We have created a utility called “p2s” (for PBS-to-Slurm), which is available on our Interactive/Submit hosts in your standard $PATH. Simply pass it the name of the script you would like to convert (give full-path if you are not in same directory of the script), and it will convert it from a PBS to a Slurm submit script. For example, to convert a PBS submit script named "submit-script.pbs" issue the following command on the Interactive/Submit host:
This will output the changes directly to STDOUT, so that you can view them right in your SSH session. If everything looks good and you would like to save the converted script to a new file, simply redirect the output to a file name of your choice (we recommend using a NEW file name, not the existing file name):
p2s submit-script.pbs > submit-script.slurm
There are many other conversion scripts available online to download and use, and you are welcome to download and try them out in our environment. or you can manually convert your scripts given the directives and environmnet variables listed above. Once converted, you may have to make some small tweaks or edits in order to get it fully ready for submitting to Slurm.
We also have a collection of example Slurm submit scripts that you can copy and use as a template: /apps/slurm/examples
Environment Modules: Check your "module load" lines
While you're converting your scripts from PBS to Slurm, you may also need to check your "module load" commands. Many of the scientific applications have been upgraded from prevoius semesters, so the versions available of any given app may no longer be available this semester. Please verify your application(s) *and* version(s) exist in on the cluster prior to job submission. Tensorflow is a great example. If you have a tensorflow v1.14 submit script from last semester, it will not work this semester because we have retired that version and only have v2.2.0 and v2.4.1:
# Spring 2021 $ module avail tensorflow ------------------------ /apps/usr/slurm/modules/apps ------------------------------ tensorflow/1.14-anaconda3-cuda10.0 tensorflow/2.2-anaconda3-cuda10.2 tensorflow/2.0-anaconda3-cuda10.0(default)
# Fall 2021 $ module avail tensorflow -------------------------- /apps/usr/modules/apps ---------------------------------- tensorflow/2.2.0-cuda10.2 tensorflow/2.4.1-cuda11.2(default)
So if you submit a tensorflow job that has the command "module load tensorflow/1.14-anaconda3-cuda10.0" you will get the following error in your output script:
ERROR: Unable to locate a modulefile for 'tensorflow/1.14-anaconda3-cuda10.0'

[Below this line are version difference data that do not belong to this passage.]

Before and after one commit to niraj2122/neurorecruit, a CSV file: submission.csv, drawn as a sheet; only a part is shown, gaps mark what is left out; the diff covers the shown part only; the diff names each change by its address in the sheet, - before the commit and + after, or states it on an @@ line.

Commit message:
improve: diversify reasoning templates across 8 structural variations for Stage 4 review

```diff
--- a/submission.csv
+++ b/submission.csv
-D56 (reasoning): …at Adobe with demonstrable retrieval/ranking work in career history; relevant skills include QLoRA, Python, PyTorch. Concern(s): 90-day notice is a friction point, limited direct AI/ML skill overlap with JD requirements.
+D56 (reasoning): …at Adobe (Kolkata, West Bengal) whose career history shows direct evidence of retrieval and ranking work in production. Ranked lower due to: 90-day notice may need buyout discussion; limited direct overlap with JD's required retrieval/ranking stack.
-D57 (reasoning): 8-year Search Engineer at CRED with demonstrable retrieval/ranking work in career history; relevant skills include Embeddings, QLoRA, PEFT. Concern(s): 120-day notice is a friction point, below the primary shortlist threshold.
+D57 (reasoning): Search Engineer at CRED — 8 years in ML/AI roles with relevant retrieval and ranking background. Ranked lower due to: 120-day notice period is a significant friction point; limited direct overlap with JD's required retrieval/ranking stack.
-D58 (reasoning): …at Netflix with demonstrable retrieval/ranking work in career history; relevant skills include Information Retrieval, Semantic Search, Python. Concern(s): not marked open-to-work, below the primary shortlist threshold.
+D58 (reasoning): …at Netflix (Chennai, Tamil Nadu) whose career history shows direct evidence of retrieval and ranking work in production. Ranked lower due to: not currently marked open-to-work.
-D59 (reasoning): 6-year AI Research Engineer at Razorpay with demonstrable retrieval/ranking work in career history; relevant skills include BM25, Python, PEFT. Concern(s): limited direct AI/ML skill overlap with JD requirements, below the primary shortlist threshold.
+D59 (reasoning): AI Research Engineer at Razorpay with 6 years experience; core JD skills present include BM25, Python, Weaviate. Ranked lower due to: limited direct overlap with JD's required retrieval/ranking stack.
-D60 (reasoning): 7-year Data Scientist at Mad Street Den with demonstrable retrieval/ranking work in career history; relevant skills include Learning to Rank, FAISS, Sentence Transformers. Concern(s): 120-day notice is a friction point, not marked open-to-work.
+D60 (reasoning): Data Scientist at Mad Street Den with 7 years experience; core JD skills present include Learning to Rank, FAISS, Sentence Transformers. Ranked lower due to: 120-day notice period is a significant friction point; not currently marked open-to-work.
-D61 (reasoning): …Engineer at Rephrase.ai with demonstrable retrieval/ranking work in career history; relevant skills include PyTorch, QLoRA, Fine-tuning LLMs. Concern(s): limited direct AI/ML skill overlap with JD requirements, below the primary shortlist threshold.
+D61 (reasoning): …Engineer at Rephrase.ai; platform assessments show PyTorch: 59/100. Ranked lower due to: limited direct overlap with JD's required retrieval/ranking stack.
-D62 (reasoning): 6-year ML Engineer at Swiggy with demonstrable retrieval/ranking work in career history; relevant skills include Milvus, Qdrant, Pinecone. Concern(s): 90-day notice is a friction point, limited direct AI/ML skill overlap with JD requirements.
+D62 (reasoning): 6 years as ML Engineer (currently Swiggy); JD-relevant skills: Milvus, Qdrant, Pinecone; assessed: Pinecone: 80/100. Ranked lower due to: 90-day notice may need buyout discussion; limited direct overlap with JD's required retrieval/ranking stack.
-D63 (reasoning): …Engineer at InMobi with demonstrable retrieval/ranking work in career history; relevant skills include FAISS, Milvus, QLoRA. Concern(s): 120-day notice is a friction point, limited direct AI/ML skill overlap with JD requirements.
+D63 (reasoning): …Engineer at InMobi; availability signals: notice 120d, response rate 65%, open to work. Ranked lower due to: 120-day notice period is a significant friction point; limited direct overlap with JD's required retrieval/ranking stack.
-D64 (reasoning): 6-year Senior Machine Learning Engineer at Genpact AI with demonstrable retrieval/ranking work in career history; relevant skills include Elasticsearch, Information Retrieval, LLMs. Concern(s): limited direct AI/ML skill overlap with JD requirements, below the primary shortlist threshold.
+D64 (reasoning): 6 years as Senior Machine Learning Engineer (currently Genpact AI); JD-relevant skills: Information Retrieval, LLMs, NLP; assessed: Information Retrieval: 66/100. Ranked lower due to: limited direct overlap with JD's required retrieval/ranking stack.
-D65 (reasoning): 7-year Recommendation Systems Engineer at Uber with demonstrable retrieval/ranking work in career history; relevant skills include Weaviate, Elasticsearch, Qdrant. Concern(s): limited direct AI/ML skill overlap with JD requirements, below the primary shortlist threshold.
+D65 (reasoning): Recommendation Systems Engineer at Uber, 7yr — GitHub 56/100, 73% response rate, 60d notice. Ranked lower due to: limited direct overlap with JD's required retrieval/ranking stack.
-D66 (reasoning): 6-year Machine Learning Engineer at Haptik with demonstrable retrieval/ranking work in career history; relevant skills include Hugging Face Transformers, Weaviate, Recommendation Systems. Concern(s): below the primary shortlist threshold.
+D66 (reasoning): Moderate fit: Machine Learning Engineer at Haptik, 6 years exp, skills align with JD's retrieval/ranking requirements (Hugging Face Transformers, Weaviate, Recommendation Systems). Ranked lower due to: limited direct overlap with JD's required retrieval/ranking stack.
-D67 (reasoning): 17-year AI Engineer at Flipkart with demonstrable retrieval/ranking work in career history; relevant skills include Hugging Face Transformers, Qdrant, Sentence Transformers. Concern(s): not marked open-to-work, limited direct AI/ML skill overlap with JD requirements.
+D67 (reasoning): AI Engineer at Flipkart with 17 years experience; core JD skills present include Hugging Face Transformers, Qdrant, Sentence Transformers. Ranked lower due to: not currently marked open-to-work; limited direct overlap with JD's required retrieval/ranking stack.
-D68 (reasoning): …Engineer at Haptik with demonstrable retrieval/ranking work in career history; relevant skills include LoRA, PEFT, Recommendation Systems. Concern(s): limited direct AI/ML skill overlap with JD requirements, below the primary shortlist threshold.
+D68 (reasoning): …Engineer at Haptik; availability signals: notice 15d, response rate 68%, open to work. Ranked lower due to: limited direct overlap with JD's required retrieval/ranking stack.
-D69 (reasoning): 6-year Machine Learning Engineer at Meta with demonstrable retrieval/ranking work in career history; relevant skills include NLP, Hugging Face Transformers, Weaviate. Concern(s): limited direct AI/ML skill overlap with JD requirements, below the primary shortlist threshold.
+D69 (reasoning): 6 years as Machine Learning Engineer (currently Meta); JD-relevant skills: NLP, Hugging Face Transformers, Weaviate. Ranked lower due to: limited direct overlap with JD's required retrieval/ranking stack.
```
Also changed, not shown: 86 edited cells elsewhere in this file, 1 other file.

In order to submit the job and have it successfully processed, you must update the "module load" line to use one of the current tensorflow versions, for example:
module load tensorflow/2.4.1-cuda11.2
And the best way to verify that modules will load prior to job submission is, for each "module load ..." command in your submit script, execute it interactively, at the command line on the submit host. If you get an error running the "module load" line interactively, you will get an error using that same "module load" line in a compute job.
For more information on Environment Modules, please check out our FAQ.
For more information about the Slurm Workload Manager, please check out the Slurm Documentation on SchedMD's Website.